“Beta padh lo board exam sir par hain.”
(Study your board exams are round the corner son.)
“Mummy main tension nahi karta, tenson se kuchh fayda nahi.”
(I don’t like to get stressed mother. It’s no good.)
“Beta poore din main ek bhi ghanta revision nahi kiya, kuchh to tension kar.”
(Not an hour of studies the entire day. You better get some stress.)
I think you must have understood written above is a conversation between a mother and her happy go lucky son, just before exams. The child thinks that taking stress would deteriorate his performance but the mother knows better. Usually when we mention the word stress, we picture a worried or panicked person in our mind. We assume it is bad for our health physical or mental. The surprising fact is that the mother in the above conversation is right; little stress is good for performance. Let’s see how:
Good stress is a feeling of responsibility and determination that enables us to remain alert. It helps us to rise to the challenges that we face in our day-to-day living. The power rush is often felt as excitement or enthusiasm. The extra energy it induces, is the effect of adrenaline rushing through your bloodstream. This type of stress is called Eustress. Eustress provides that sense of challenge and motivation that can lead to greater performances. It can improve your performance, enhancing your awareness and sense of purpose.
A parent, teacher or a coach knows how hard to push his pupil to get the best out of him. If they experience the effects of positive stress they feel inspired and challenged. When somebody pushed them too hard they reach the fatigue level. When not pushed enough they are at a risk of remaining laid back. Both strategies prove wrong in first feel overworked and in second feel bored. Something that is described in the Yerkes-Dodson curve. (See the picture below)
Understanding the Yerkes-Dodson curve- According to this curve, as the level of stress increases, our performance increases. When we have the optimum stress we enter a state of best performance commonly known as ‘flow’. When we are experiencing ‘flow’ we are able to concentrate and focus on the task that we have to do and perform at your best.

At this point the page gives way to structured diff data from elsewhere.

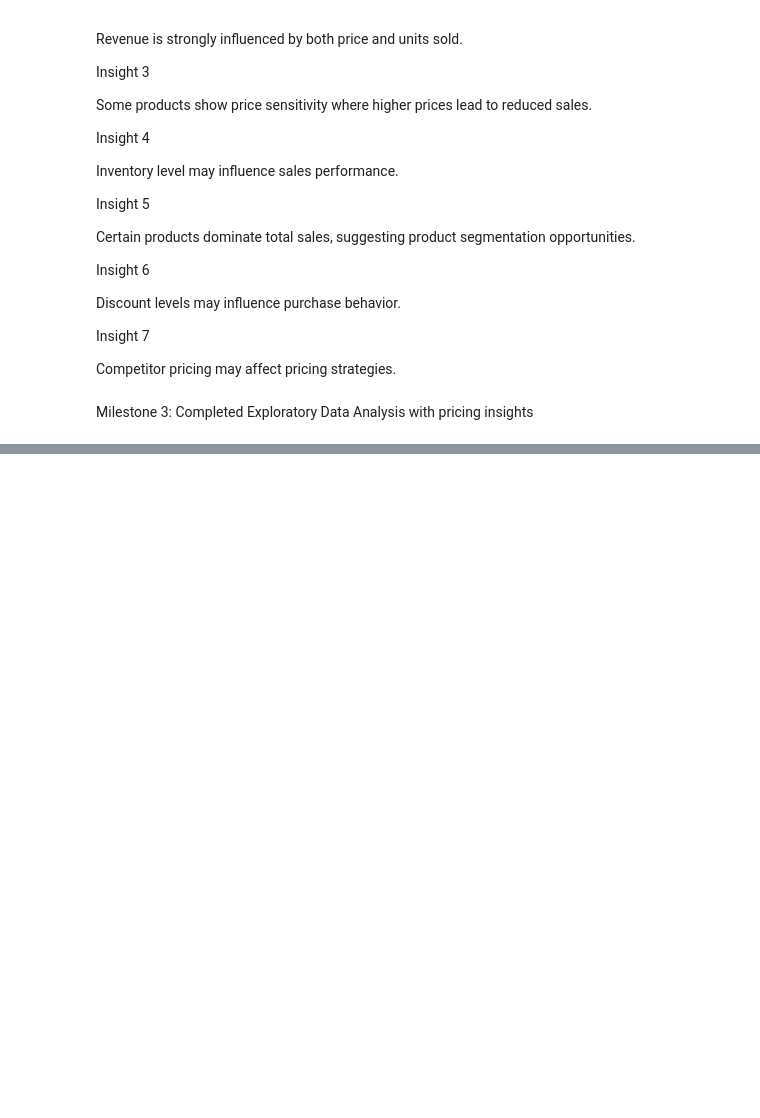
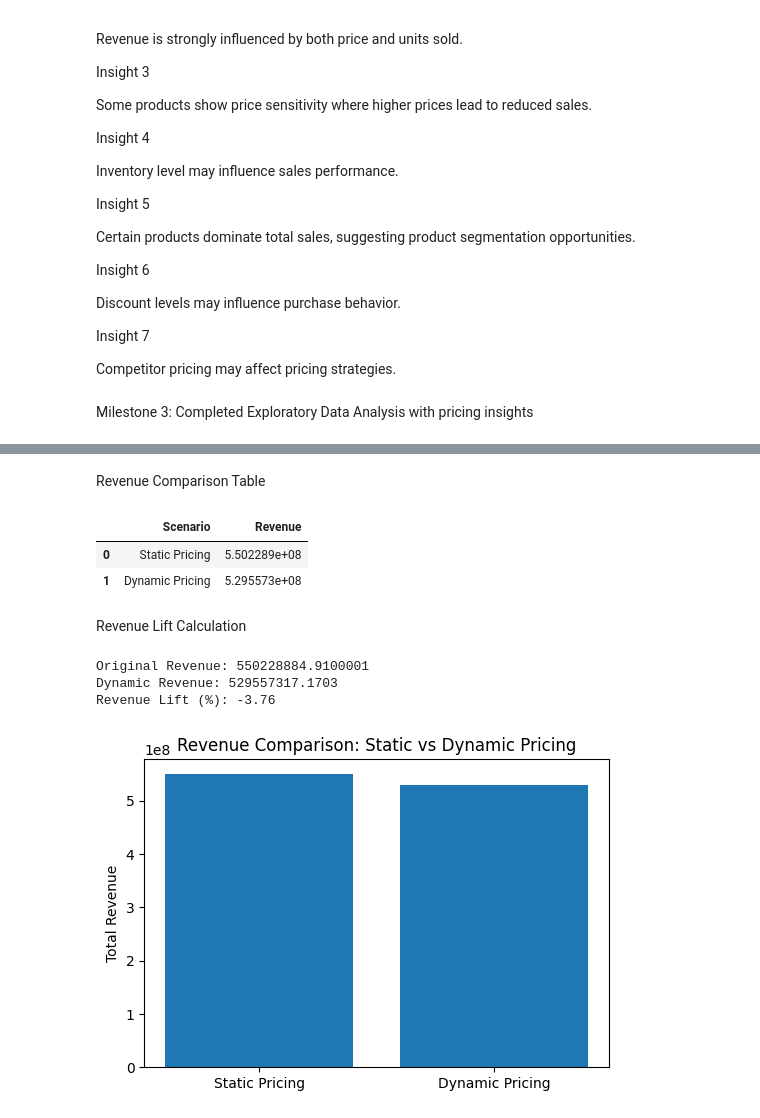
Before and after one commit to Aswinpb/AI_Price_Optima, a Jupyter notebook: notebooks/aswin_eda.ipynb, the cells around one changed output, grey strips where cells are left out. Cells and saved outputs as stored; diff of their text form; code cells hidden in the pictures; blank space fills up the shorter version.

```diff
--- a/notebooks/aswin_eda.ipynb
+++ b/notebooks/aswin_eda.ipynb
@@ -268,0 +404,38 @@ Milestone 3: Completed Exploratory Data Analysis with pricing insights
+# %% [markdown]
+Revenue Comparison Table
+# %%
+comparison = pd.DataFrame({
+    "Scenario": ["Static Pricing", "Dynamic Pricing"],
+    "Revenue": [original_revenue, new_revenue]
+})
+
+comparison
+# %% [output]
+|  | Scenario | Revenue |
+| 0 | Static Pricing | 5.502289e+08 |
+| 1 | Dynamic Pricing | 5.295573e+08 |
+# %% [markdown]
+Revenue Lift Calculation
+# %%
+print("Original Revenue:", original_revenue)
+print("Dynamic Revenue:", new_revenue)
+print("Revenue Lift (%):", round(revenue_lift,2))
+# %% [output]
+Original Revenue: 550228884.9100001
+Dynamic Revenue: 529557317.1703
+Revenue Lift (%): -3.76
+# %%
+import matplotlib.pyplot as plt
+
+labels = ["Static Pricing", "Dynamic Pricing"]
+values = [original_revenue, new_revenue]
+
+plt.figure(figsize=(6,4))
+plt.bar(labels, values)
+
+plt.title("Revenue Comparison: Static vs Dynamic Pricing")
+plt.ylabel("Total Revenue")
+
+plt.show()
+# %% [output]
+[figure, added]
```
Also changed, not shown: parts of 32 cells of this notebook.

After exceeding that optimal level of stress, we might feel inspired but it becomes strenuous and tiring. Beyond that range we feel burn out. Overwork, time pressures, performance anxiety or general over-stimulation are common reasons for fall in performance and should be managed. To escape this crippling bad stress we should follow some basic plans for our studies.
* Plan your revision
1. Practice questions you might expect in your exams with the help of previous exam papers.
2. Restructure and condense your notes. Try to write and memorise concepts. It is slow but stays with you better than crammed answers.
3. Plan answer outlines.
4. Seek help and guidance from tutors if you don’t understand something.
5. Set aside plenty of time for revision.
* Plan your leisure
To keep stress in the optimum range and not cross to fatigue and burn out, we need to use relaxation and distraction. Divide the day into three periods of two and a half hours each and revise for any two of them. When you are not revising, get well away from your desk.
1. Your brain needs energy and also rest. Eat little and often.
2. Keep yourself hydrated.
3. Plan a holiday per week.
4. Be cool and keep to a healthy lifestyle.
5. Exercise regularly! Find something you enjoy (swimming, jogging, walking or hiking etc.)
6. Practice Progressive relaxation, Yoga, breathing exercises to relax your mind and body.
7. Taking a bath and light walk after finishing studies and before sleeping gives you peaceful and deep sleep to recharge you for the next day.
* How to prevent panic on the night of the exam?
1. If you learn in advance how to relax; it gives you confidence. It gives you a belief that you are on the driving seat. If you panic, or your mind goes blank, you can regain control.
2. Try using humour to beat the negative thoughts (All iz well is a good idea). Watch a good movie, read a comic or magazine, or remember your favourite jokes. Do your best to be well prepared.
3. Avoid working the night just before the test, however anxious you feel. Take a walk, have a bath, talk to someone, go for a swim. Do something relaxing!
4. Eat something, even if you feel sick. Bread, crackers or cereals are good tummy settlers.
5. Try not to arrive at the exam hall too early, or too late. Seeing and interacting with other anxious people can raise your anxiety.
6. Make sure you know the venue and time of exam. Keep your things like hall ticket, stationary and your clothes organised.
Develop a positive mental attitude and practice for stress relief. Once you understand that an optimum amount of stress is good for your performance; you can use it to your advantage. If you train yourself to take stress as an opportunity to learn, challenge, or stretch yourself, then you are likely to feel less stress. With a positive attitude to stress follow these guidelines, they will build your resilience to face exams better.